[Revision comparison data]
# # # # # # #

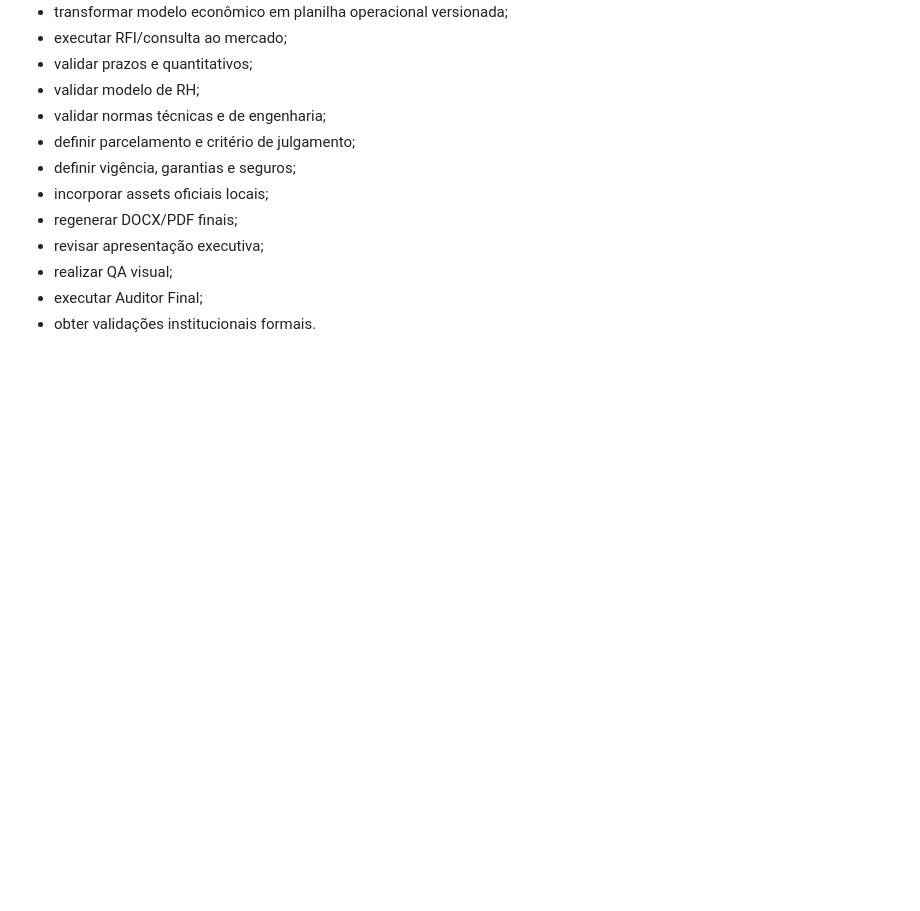
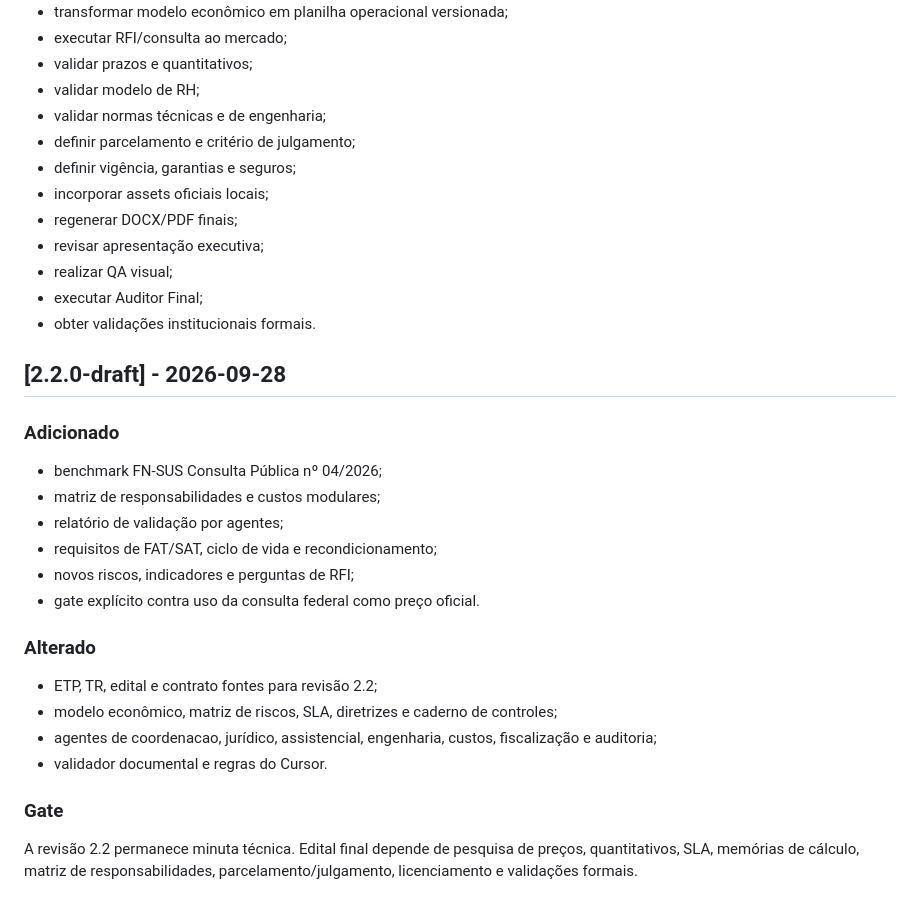
Before and after one commit to menandesneto51/uhmr-ses-mt-apresentacao, a Markdown page: CHANGELOG.md, the part around the change. Drawn GitHub-style; blank space fills up the shorter version.

Commit message:
docs: atualiza README e continuidade v2.2

```diff
--- a/CHANGELOG.md
+++ b/CHANGELOG.md
@@ -71,3 +71,22 @@ Compatibilização de N0 remunerado, ativação personalizada, manutenção pela
 - realizar QA visual;
 - executar Auditor Final;
 - obter validações institucionais formais.
+
+## [2.2.0-draft] - 2026-09-28
+
+### Adicionado
+- benchmark FN-SUS Consulta Pública nº 04/2026;
+- matriz de responsabilidades e custos modulares;
+- relatório de validação por agentes;
+- requisitos de FAT/SAT, ciclo de vida e recondicionamento;
+- novos riscos, indicadores e perguntas de RFI;
+- gate explícito contra uso da consulta federal como preço oficial.
+
+### Alterado
+- ETP, TR, edital e contrato fontes para revisão 2.2;
+- modelo econômico, matriz de riscos, SLA, diretrizes e caderno de controles;
+- agentes de coordenacao, jurídico, assistencial, engenharia, custos, fiscalização e auditoria;
+- validador documental e regras do Cursor.
+
+### Gate
+A revisão 2.2 permanece minuta técnica. Edital final depende de pesquisa de preços, quantitativos, SLA, memórias de cálculo, matriz de responsabilidades, parcelamento/julgamento, licenciamento e validações formais.
```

# # # # # # #

[Goal of the exercise]
In your copy, exclude the pictures and repeat each entry above exactly.

[Response to the task]
Before and after one commit to menandesneto51/uhmr-ses-mt-apresentacao, a Markdown page: CHANGELOG.md, the part around the change. Drawn GitHub-style; blank space fills up the shorter version.

Commit message:
docs: atualiza README e continuidade v2.2

```diff
--- a/CHANGELOG.md
+++ b/CHANGELOG.md
@@ -71,3 +71,22 @@ Compatibilização de N0 remunerado, ativação personalizada, manutenção pela
 - realizar QA visual;
 - executar Auditor Final;
 - obter validações institucionais formais.
+
+## [2.2.0-draft] - 2026-09-28
+
+### Adicionado
+- benchmark FN-SUS Consulta Pública nº 04/2026;
+- matriz de responsabilidades e custos modulares;
+- relatório de validação por agentes;
+- requisitos de FAT/SAT, ciclo de vida e recondicionamento;
+- novos riscos, indicadores e perguntas de RFI;
+- gate explícito contra uso da consulta federal como preço oficial.
+
+### Alterado
+- ETP, TR, edital e contrato fontes para revisão 2.2;
+- modelo econômico, matriz de riscos, SLA, diretrizes e caderno de controles;
+- agentes de coordenacao, jurídico, assistencial, engenharia, custos, fiscalização e auditoria;
+- validador documental e regras do Cursor.
+
+### Gate
+A revisão 2.2 permanece minuta técnica. Edital final depende de pesquisa de preços, quantitativos, SLA, memórias de cálculo, matriz de responsabilidades, parcelamento/julgamento, licenciamento e validações formais.
```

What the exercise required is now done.